#### Exercise:
Set down a precise copy of the whole listing.

#### Data extracts:
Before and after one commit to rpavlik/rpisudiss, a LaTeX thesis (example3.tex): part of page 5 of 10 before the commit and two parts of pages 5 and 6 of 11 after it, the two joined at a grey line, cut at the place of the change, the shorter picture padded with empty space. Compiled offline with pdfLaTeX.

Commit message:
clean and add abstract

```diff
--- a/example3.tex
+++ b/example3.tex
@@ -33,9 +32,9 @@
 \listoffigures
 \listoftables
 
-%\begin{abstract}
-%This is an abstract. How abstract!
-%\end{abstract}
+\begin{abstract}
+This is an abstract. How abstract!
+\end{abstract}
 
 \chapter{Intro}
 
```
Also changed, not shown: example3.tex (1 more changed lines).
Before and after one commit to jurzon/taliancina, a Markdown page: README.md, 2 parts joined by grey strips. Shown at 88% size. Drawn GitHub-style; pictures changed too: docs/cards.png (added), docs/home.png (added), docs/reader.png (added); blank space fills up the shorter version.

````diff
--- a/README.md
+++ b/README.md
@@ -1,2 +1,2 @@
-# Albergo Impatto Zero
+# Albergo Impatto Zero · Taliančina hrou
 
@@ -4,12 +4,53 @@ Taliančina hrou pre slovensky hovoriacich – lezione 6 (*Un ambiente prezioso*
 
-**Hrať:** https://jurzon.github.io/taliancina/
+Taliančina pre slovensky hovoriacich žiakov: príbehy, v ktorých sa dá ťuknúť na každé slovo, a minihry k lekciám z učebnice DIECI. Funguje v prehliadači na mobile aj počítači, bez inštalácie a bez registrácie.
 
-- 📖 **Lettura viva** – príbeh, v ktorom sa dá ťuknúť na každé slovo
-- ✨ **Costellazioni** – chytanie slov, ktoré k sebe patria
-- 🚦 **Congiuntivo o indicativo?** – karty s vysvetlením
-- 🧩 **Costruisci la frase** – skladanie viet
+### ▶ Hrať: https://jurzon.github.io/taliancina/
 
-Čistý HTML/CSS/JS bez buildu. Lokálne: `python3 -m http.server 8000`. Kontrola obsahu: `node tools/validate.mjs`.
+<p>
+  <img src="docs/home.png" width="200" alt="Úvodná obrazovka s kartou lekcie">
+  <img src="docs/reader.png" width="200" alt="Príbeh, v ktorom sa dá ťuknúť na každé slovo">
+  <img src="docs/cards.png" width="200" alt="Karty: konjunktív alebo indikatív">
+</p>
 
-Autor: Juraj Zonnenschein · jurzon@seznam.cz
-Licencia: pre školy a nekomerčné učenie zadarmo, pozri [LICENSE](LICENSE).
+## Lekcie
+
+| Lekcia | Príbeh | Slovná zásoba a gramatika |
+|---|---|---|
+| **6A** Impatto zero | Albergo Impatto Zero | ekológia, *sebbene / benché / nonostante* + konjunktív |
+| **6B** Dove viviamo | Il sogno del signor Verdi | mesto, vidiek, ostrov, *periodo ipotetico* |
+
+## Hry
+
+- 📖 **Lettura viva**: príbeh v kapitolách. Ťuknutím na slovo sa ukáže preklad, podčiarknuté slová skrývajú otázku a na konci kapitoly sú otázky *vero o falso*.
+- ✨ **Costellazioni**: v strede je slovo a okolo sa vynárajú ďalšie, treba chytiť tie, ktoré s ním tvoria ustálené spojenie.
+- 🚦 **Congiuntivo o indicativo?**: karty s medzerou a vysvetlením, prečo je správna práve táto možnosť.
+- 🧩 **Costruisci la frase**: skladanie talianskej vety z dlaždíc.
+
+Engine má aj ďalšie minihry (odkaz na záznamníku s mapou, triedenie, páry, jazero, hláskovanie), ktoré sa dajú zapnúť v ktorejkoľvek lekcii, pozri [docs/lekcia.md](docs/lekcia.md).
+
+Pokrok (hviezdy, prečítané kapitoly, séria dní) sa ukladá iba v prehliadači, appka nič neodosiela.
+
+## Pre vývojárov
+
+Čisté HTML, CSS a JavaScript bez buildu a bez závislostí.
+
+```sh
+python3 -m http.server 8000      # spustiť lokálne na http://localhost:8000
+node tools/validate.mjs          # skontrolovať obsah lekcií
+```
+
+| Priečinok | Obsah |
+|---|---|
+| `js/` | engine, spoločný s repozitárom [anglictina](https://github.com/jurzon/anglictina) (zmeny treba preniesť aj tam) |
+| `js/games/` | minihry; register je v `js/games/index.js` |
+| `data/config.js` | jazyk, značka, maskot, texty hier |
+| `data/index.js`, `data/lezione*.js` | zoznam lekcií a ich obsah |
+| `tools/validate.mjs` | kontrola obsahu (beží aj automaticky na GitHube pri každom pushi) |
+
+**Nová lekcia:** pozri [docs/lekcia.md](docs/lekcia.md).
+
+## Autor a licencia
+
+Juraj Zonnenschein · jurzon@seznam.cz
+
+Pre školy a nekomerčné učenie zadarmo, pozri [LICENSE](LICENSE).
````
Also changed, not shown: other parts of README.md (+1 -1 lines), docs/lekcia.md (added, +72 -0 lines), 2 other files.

#### Response to the task:
Before and after one commit to rpavlik/rpisudiss, a LaTeX thesis (example3.tex): part of page 5 of 10 before the commit and two parts of pages 5 and 6 of 11 after it, the two joined at a grey line, cut at the place of the change, the shorter picture padded with empty space. Compiled offline with pdfLaTeX.

Commit message:
clean and add abstract

```diff
--- a/example3.tex
+++ b/example3.tex
@@ -33,9 +32,9 @@
 \listoffigures
 \listoftables
 
-%\begin{abstract}
-%This is an abstract. How abstract!
-%\end{abstract}
+\begin{abstract}
+This is an abstract. How abstract!
+\end{abstract}
 
 \chapter{Intro}
 
```
Also changed, not shown: example3.tex (1 more changed lines).
Before and after one commit to jurzon/taliancina, a Markdown page: README.md, 2 parts joined by grey strips. Shown at 88% size. Drawn GitHub-style; pictures changed too: docs/cards.png (added), docs/home.png (added), docs/reader.png (added); blank space fills up the shorter version.

````diff
--- a/README.md
+++ b/README.md
@@ -1,2 +1,2 @@
-# Albergo Impatto Zero
+# Albergo Impatto Zero · Taliančina hrou
 
@@ -4,12 +4,53 @@ Taliančina hrou pre slovensky hovoriacich – lezione 6 (*Un ambiente prezioso*
 
-**Hrať:** https://jurzon.github.io/taliancina/
+Taliančina pre slovensky hovoriacich žiakov: príbehy, v ktorých sa dá ťuknúť na každé slovo, a minihry k lekciám z učebnice DIECI. Funguje v prehliadači na mobile aj počítači, bez inštalácie a bez registrácie.
 
-- 📖 **Lettura viva** – príbeh, v ktorom sa dá ťuknúť na každé slovo
-- ✨ **Costellazioni** – chytanie slov, ktoré k sebe patria
-- 🚦 **Congiuntivo o indicativo?** – karty s vysvetlením
-- 🧩 **Costruisci la frase** – skladanie viet
+### ▶ Hrať: https://jurzon.github.io/taliancina/
 
-Čistý HTML/CSS/JS bez buildu. Lokálne: `python3 -m http.server 8000`. Kontrola obsahu: `node tools/validate.mjs`.
+<p>
+  <img src="docs/home.png" width="200" alt="Úvodná obrazovka s kartou lekcie">
+  <img src="docs/reader.png" width="200" alt="Príbeh, v ktorom sa dá ťuknúť na každé slovo">
+  <img src="docs/cards.png" width="200" alt="Karty: konjunktív alebo indikatív">
+</p>
 
-Autor: Juraj Zonnenschein · jurzon@seznam.cz
-Licencia: pre školy a nekomerčné učenie zadarmo, pozri [LICENSE](LICENSE).
+## Lekcie
+
+| Lekcia | Príbeh | Slovná zásoba a gramatika |
+|---|---|---|
+| **6A** Impatto zero | Albergo Impatto Zero | ekológia, *sebbene / benché / nonostante* + konjunktív |
+| **6B** Dove viviamo | Il sogno del signor Verdi | mesto, vidiek, ostrov, *periodo ipotetico* |
+
+## Hry
+
+- 📖 **Lettura viva**: príbeh v kapitolách. Ťuknutím na slovo sa ukáže preklad, podčiarknuté slová skrývajú otázku a na konci kapitoly sú otázky *vero o falso*.
+- ✨ **Costellazioni**: v strede je slovo a okolo sa vynárajú ďalšie, treba chytiť tie, ktoré s ním tvoria ustálené spojenie.
+- 🚦 **Congiuntivo o indicativo?**: karty s medzerou a vysvetlením, prečo je správna práve táto možnosť.
+- 🧩 **Costruisci la frase**: skladanie talianskej vety z dlaždíc.
+
+Engine má aj ďalšie minihry (odkaz na záznamníku s mapou, triedenie, páry, jazero, hláskovanie), ktoré sa dajú zapnúť v ktorejkoľvek lekcii, pozri [docs/lekcia.md](docs/lekcia.md).
+
+Pokrok (hviezdy, prečítané kapitoly, séria dní) sa ukladá iba v prehliadači, appka nič neodosiela.
+
+## Pre vývojárov
+
+Čisté HTML, CSS a JavaScript bez buildu a bez závislostí.
+
+```sh
+python3 -m http.server 8000      # spustiť lokálne na http://localhost:8000
+node tools/validate.mjs          # skontrolovať obsah lekcií
+```
+
+| Priečinok | Obsah |
+|---|---|
+| `js/` | engine, spoločný s repozitárom [anglictina](https://github.com/jurzon/anglictina) (zmeny treba preniesť aj tam) |
+| `js/games/` | minihry; register je v `js/games/index.js` |
+| `data/config.js` | jazyk, značka, maskot, texty hier |
+| `data/index.js`, `data/lezione*.js` | zoznam lekcií a ich obsah |
+| `tools/validate.mjs` | kontrola obsahu (beží aj automaticky na GitHube pri každom pushi) |
+
+**Nová lekcia:** pozri [docs/lekcia.md](docs/lekcia.md).
+
+## Autor a licencia
+
+Juraj Zonnenschein · jurzon@seznam.cz
+
+Pre školy a nekomerčné učenie zadarmo, pozri [LICENSE](LICENSE).
````
Also changed, not shown: other parts of README.md (+1 -1 lines), docs/lekcia.md (added, +72 -0 lines), 2 other files.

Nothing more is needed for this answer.